## ASSIGNMENT
Within the records that follow, determine how many lines include the word "background". State the number and nothing further.

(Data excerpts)
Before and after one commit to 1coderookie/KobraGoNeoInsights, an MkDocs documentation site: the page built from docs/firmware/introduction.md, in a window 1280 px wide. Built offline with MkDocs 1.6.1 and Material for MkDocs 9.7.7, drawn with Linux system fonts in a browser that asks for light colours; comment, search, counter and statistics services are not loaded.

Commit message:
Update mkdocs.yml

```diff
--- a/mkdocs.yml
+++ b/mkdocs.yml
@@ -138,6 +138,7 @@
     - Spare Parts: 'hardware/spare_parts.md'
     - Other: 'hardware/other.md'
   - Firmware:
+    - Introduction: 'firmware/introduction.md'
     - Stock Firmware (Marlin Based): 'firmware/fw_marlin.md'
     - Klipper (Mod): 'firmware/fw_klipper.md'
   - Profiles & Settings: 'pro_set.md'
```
==
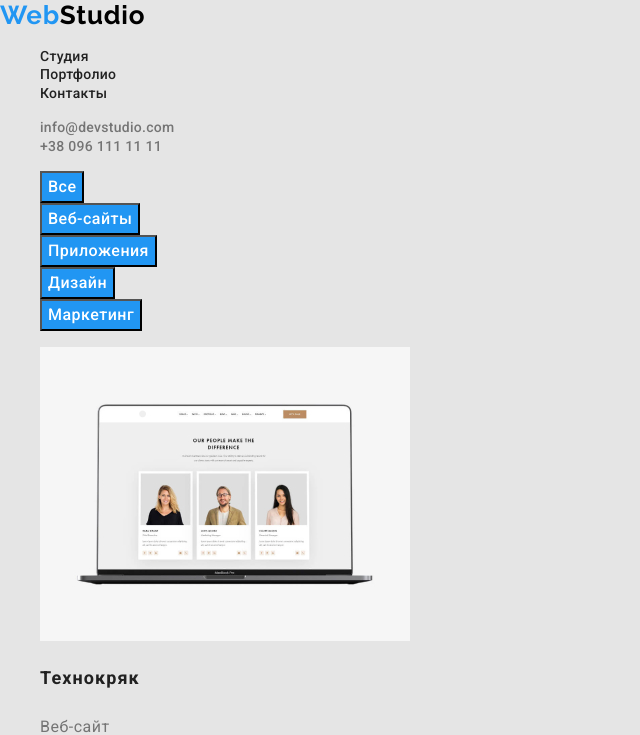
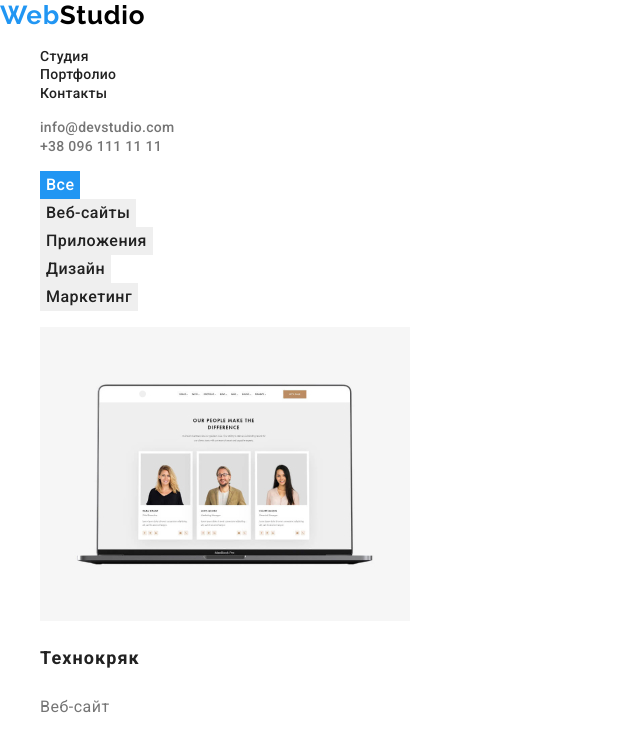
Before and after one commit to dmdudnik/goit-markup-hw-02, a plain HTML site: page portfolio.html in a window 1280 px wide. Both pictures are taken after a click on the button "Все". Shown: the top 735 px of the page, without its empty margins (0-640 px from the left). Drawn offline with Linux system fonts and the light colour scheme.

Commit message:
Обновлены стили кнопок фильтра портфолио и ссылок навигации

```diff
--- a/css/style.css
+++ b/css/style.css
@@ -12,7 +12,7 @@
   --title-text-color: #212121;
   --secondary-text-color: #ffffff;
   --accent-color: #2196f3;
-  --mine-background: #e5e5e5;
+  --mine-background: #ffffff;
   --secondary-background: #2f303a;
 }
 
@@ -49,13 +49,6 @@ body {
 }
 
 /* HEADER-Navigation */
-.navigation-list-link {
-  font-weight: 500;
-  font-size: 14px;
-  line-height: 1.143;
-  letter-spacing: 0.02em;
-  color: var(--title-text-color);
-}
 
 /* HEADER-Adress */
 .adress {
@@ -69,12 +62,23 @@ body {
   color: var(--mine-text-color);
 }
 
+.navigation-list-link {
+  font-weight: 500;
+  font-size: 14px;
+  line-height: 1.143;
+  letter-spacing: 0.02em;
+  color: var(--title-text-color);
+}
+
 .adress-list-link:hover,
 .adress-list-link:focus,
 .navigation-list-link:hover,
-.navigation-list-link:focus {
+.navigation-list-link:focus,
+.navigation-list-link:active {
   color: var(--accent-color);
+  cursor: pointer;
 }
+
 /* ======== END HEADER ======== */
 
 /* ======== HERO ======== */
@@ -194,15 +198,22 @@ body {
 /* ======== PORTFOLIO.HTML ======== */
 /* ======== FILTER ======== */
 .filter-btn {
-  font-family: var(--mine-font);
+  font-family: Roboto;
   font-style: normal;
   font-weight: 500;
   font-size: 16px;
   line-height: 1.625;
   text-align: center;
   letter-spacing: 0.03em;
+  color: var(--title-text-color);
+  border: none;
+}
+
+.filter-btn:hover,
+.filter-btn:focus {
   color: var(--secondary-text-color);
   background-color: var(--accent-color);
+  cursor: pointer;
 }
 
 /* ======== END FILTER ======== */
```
---
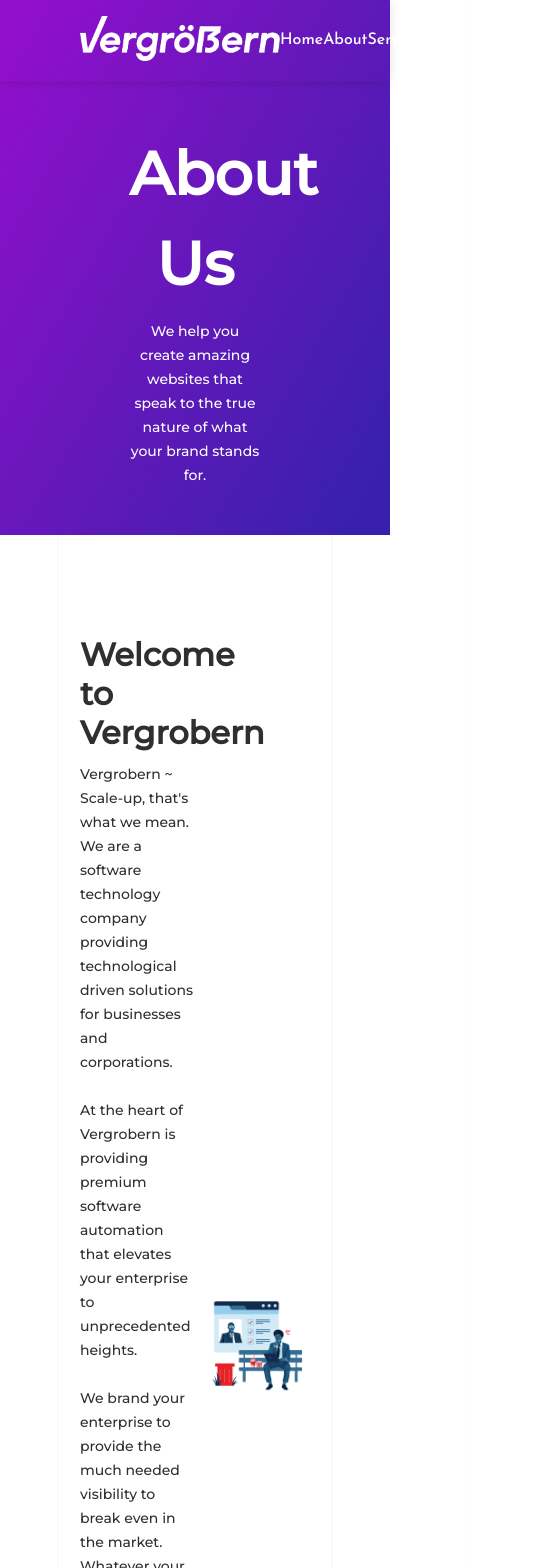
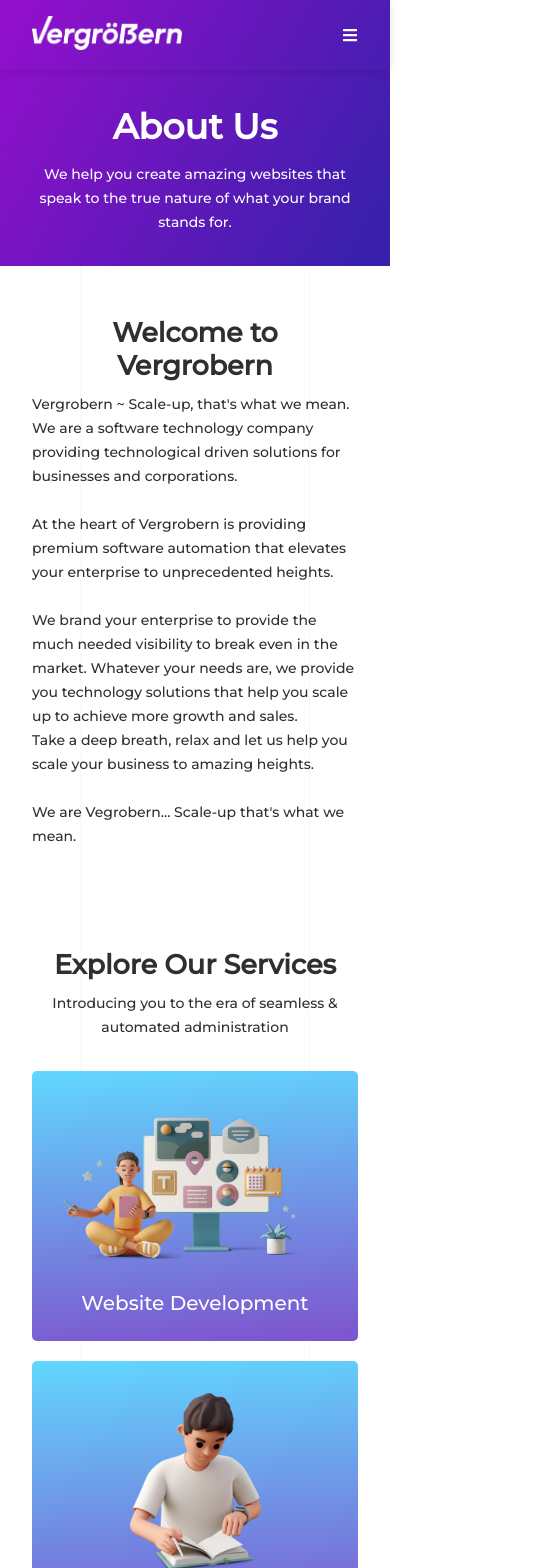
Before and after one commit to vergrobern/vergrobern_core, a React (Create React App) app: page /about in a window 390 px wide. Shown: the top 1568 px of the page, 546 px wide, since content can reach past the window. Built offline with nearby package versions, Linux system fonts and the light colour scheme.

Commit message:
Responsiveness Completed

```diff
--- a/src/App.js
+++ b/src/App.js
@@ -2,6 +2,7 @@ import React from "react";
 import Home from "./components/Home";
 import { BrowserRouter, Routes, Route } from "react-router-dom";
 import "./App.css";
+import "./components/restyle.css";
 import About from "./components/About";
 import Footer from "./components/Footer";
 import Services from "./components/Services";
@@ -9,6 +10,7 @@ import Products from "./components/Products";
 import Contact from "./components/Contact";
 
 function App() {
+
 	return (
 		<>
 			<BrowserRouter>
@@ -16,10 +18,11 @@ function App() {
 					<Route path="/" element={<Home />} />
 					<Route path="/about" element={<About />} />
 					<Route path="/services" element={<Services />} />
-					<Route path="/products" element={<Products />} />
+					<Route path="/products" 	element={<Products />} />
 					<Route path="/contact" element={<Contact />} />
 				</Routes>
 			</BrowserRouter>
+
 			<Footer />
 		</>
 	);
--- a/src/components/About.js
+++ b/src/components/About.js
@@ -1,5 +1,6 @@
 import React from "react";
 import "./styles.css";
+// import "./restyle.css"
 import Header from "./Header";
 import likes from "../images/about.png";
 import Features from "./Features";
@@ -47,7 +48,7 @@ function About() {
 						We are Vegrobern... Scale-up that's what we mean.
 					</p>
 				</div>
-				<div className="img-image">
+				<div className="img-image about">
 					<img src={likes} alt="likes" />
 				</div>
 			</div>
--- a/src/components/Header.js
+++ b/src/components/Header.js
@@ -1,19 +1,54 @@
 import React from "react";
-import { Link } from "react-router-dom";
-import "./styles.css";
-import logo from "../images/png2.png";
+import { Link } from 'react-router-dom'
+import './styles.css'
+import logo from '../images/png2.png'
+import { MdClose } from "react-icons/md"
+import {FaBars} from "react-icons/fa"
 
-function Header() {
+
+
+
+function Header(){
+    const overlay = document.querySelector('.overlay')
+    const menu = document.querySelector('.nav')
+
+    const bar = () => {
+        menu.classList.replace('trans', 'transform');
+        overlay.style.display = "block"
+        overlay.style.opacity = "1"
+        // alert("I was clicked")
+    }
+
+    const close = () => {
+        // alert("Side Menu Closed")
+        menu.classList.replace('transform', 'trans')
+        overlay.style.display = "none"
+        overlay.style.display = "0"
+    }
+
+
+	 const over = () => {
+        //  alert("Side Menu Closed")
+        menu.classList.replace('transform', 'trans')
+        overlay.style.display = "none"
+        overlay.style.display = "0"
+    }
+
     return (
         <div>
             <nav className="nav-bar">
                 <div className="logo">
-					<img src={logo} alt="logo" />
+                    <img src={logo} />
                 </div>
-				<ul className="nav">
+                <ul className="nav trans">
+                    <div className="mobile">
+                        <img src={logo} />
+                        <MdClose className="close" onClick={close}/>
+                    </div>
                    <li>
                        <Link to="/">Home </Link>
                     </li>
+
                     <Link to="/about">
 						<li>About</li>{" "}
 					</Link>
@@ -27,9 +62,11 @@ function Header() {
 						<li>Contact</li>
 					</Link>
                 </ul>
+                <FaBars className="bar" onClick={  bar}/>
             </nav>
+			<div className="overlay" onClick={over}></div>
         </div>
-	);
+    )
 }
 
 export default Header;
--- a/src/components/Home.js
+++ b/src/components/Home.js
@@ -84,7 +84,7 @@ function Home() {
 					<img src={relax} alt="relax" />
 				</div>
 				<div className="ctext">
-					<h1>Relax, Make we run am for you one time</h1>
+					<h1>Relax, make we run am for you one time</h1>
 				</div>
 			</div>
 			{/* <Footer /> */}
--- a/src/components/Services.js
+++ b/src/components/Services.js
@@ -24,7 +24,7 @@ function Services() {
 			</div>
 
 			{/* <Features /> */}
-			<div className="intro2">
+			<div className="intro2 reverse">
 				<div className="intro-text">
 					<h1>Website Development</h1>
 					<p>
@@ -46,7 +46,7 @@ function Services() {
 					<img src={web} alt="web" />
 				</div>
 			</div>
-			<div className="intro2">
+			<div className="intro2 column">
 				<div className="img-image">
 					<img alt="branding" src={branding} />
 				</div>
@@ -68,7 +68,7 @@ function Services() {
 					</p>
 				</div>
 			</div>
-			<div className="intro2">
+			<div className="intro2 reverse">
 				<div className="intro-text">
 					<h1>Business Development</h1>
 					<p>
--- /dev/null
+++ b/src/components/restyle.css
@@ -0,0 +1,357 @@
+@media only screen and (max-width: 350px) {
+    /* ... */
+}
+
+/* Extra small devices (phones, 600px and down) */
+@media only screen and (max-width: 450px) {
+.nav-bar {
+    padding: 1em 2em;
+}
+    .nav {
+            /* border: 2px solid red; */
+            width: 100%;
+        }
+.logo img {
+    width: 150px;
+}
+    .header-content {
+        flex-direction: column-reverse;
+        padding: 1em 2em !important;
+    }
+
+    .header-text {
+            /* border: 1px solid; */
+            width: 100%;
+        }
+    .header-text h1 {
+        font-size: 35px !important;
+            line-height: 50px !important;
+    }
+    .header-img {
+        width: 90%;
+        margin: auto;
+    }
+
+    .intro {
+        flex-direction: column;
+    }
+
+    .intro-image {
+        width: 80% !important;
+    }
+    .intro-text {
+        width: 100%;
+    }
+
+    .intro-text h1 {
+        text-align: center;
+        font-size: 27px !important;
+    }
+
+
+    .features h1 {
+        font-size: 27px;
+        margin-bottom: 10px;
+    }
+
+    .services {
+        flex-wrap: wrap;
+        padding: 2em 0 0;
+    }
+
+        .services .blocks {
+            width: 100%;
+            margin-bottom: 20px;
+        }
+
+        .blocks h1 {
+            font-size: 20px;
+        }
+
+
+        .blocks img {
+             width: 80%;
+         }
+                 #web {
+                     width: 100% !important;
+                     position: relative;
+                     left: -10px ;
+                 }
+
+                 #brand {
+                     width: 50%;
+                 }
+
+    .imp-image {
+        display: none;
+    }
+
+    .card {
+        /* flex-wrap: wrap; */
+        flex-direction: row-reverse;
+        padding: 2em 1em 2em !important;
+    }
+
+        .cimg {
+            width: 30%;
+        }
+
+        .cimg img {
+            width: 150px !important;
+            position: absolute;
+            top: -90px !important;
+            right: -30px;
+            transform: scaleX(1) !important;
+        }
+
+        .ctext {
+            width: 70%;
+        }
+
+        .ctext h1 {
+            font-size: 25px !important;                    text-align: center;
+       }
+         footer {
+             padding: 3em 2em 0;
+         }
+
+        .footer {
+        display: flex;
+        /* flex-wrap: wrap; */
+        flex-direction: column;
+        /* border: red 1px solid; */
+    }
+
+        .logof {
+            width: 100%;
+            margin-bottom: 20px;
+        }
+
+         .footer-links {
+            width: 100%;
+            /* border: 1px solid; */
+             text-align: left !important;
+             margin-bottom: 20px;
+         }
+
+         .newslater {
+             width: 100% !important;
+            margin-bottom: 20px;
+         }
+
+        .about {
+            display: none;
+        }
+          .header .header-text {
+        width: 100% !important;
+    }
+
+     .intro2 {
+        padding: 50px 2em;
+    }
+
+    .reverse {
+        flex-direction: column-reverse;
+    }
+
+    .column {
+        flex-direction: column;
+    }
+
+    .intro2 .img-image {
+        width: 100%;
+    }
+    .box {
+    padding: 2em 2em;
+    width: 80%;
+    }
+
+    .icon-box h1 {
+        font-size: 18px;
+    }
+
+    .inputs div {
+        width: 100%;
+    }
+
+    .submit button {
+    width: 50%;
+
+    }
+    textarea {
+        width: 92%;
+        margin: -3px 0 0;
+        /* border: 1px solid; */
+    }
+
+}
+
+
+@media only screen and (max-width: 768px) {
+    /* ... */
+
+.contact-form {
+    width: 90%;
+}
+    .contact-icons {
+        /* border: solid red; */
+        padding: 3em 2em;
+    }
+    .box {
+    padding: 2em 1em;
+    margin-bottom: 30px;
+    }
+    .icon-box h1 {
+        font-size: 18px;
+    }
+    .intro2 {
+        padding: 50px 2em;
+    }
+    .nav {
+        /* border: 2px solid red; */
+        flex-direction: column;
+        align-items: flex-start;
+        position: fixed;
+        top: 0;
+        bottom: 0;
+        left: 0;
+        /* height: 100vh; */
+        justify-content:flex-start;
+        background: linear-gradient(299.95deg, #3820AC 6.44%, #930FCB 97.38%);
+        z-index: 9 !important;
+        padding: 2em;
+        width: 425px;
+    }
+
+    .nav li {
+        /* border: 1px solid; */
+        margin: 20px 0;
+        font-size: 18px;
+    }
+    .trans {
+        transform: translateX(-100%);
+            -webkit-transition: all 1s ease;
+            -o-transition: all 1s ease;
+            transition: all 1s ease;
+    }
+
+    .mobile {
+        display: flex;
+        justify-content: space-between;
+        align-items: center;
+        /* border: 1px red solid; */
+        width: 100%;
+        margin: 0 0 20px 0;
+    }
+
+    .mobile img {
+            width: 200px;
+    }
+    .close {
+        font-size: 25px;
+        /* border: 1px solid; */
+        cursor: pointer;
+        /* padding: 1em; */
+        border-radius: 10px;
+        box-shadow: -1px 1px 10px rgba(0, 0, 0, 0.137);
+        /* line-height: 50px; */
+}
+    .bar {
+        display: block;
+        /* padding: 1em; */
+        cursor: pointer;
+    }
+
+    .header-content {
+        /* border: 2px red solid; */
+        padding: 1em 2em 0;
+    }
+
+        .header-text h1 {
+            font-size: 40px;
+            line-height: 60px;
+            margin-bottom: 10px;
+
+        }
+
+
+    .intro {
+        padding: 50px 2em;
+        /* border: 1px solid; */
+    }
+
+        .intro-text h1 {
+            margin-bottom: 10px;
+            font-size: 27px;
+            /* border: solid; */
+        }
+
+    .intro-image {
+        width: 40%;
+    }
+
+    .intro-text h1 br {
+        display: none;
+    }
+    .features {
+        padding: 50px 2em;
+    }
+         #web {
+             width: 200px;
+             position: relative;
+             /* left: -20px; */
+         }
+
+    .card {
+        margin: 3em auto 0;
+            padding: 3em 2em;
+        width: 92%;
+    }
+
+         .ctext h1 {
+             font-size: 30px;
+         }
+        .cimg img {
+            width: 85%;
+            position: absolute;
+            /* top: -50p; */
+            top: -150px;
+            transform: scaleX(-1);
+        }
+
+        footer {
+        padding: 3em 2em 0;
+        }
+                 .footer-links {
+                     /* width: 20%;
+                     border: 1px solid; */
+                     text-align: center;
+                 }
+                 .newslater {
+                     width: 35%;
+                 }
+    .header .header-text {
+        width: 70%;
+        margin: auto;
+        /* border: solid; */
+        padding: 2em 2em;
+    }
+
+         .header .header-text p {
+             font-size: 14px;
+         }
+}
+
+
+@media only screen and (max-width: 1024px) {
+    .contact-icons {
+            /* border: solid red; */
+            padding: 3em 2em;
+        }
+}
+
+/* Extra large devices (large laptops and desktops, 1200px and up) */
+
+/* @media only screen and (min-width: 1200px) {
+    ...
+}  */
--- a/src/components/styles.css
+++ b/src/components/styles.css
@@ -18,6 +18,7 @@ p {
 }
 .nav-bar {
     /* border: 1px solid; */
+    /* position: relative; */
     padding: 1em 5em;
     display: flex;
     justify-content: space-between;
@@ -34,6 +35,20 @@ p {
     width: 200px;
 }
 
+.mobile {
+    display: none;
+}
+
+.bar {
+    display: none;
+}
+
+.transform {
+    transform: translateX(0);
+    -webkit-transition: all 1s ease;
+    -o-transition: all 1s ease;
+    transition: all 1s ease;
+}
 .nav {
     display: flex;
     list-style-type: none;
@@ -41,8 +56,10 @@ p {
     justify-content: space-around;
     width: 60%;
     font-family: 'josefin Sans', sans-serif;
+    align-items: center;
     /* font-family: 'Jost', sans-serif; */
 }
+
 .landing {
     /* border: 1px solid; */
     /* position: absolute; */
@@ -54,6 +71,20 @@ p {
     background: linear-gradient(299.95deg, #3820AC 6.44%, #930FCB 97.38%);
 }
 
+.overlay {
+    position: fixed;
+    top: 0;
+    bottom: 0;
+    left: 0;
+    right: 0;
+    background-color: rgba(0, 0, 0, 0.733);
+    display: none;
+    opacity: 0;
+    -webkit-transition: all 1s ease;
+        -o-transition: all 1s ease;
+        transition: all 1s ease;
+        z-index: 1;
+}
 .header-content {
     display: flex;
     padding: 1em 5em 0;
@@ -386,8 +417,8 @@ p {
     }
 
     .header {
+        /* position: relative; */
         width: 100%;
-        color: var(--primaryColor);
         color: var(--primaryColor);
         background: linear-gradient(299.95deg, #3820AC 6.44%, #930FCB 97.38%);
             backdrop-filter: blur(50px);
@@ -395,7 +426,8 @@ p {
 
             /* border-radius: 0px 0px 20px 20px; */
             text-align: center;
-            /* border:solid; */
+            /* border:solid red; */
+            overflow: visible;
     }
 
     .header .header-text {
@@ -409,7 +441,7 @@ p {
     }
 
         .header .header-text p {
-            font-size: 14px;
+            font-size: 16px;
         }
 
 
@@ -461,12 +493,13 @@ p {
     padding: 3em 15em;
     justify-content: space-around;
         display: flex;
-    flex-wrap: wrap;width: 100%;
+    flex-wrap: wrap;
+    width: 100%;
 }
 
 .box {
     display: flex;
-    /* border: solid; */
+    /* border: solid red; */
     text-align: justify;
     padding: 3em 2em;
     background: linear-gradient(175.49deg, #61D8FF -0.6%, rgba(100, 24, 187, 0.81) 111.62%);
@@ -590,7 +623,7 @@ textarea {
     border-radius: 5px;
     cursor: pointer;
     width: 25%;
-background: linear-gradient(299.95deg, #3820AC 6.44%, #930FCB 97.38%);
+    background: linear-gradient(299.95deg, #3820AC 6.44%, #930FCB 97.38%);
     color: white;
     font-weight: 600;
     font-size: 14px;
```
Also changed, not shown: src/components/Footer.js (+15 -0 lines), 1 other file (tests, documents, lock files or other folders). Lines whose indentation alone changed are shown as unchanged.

## SOLUTION FOR THIS PROBLEM
11